§ Exercise details
The response must contain every line from the records below that has "merged".

§ Data records
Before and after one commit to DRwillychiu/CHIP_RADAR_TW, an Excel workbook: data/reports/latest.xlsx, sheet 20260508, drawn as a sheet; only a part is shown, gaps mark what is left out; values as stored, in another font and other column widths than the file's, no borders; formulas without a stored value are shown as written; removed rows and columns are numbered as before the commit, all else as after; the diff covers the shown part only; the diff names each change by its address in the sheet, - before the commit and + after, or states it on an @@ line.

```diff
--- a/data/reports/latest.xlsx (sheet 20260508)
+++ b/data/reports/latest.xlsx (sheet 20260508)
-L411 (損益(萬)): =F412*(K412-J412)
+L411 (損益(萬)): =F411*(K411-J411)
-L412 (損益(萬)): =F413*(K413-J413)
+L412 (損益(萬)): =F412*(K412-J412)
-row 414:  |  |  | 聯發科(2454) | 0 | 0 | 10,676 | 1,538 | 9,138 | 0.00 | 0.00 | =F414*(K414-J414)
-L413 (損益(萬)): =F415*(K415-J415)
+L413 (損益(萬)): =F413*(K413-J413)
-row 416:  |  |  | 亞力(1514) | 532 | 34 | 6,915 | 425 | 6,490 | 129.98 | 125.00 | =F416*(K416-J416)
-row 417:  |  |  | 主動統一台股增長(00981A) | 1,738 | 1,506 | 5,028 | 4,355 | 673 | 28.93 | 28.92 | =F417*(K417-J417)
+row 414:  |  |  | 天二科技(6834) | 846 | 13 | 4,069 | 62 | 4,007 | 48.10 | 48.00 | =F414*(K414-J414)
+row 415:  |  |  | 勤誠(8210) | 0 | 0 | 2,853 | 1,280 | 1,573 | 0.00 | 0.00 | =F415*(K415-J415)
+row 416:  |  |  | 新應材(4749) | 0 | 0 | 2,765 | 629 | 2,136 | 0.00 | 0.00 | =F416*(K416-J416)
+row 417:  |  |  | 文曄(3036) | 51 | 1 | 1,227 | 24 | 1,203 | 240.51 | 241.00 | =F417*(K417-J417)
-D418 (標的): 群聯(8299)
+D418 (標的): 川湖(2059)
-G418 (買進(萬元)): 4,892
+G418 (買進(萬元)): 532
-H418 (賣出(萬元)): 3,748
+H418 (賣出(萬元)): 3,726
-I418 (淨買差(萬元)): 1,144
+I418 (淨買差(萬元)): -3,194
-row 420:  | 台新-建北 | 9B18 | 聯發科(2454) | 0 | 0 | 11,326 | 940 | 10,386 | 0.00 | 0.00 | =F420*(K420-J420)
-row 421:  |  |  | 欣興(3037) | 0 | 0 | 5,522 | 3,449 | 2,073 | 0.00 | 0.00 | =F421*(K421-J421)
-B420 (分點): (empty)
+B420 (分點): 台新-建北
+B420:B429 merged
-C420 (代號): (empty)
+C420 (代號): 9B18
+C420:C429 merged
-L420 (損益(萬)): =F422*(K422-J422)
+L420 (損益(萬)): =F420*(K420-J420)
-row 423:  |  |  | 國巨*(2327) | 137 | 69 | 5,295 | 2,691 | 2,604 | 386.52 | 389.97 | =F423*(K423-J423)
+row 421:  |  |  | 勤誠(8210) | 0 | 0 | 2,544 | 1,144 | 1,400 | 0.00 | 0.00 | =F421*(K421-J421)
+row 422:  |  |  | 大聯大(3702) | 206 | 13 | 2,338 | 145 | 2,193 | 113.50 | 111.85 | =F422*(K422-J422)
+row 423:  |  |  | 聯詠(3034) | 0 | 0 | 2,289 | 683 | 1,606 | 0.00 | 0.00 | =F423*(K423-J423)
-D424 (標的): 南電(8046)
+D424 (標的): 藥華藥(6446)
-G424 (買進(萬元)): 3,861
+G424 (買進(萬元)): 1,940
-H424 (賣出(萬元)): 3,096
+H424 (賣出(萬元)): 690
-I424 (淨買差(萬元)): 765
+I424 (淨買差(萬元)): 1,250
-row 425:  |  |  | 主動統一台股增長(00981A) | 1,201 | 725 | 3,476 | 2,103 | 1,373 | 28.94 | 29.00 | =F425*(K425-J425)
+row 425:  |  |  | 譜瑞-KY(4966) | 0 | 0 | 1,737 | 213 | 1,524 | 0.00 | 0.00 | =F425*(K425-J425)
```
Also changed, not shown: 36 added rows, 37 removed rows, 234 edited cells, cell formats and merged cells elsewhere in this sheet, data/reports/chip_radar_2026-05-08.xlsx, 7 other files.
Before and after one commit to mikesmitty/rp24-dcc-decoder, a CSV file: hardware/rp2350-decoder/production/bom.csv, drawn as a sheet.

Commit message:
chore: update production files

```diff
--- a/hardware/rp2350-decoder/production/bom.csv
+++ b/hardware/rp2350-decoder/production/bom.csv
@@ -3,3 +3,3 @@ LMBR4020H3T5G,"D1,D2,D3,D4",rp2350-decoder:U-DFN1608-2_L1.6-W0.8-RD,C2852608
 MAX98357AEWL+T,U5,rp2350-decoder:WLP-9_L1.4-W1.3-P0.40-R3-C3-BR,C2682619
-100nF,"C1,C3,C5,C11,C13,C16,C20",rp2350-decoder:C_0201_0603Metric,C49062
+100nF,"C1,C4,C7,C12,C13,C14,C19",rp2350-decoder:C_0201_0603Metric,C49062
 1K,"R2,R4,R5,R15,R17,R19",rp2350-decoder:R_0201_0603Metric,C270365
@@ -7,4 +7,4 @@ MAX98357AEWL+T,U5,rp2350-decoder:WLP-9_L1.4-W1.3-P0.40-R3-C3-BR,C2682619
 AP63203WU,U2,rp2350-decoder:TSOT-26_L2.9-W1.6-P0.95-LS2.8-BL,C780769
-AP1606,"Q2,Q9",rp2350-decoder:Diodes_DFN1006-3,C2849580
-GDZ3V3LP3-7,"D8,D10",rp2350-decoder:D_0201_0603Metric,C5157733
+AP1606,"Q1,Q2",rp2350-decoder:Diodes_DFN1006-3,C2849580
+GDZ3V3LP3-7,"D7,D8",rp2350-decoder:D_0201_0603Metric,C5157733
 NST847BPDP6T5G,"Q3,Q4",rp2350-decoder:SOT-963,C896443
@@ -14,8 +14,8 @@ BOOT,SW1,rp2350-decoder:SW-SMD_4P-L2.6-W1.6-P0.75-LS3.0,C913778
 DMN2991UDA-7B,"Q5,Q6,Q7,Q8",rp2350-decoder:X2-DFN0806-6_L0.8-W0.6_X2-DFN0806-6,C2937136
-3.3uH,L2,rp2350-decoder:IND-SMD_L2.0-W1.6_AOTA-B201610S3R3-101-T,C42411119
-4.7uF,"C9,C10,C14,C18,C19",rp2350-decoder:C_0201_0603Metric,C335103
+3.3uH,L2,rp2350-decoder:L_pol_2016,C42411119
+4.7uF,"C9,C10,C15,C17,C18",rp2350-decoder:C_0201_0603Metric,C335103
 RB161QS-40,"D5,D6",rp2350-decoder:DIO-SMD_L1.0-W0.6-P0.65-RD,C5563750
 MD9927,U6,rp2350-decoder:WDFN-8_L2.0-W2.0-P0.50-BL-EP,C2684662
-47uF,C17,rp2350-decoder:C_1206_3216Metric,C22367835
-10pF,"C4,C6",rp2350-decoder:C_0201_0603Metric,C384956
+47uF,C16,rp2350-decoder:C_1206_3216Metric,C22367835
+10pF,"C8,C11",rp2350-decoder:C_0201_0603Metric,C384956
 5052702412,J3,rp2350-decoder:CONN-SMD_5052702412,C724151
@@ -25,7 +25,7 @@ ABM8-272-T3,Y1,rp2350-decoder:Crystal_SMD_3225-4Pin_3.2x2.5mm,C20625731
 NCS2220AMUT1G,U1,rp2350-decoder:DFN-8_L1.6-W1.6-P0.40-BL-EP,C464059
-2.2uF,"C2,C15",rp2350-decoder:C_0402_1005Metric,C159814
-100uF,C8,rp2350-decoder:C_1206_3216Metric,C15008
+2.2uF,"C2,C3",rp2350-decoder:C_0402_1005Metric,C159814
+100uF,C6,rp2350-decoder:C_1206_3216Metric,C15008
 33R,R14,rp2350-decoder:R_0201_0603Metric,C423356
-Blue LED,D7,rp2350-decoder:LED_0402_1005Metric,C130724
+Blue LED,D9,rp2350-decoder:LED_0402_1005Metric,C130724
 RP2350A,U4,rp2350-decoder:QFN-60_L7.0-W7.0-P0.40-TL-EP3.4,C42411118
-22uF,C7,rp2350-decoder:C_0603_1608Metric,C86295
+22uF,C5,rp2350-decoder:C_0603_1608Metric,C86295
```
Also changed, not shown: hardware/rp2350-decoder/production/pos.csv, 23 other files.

§ Response
+B420:B429 merged
+C420:C429 merged
Also changed, not shown: 36 added rows, 37 removed rows, 234 edited cells, cell formats and merged cells elsewhere in this sheet, data/reports/chip_radar_2026-05-08.xlsx, 7 other files.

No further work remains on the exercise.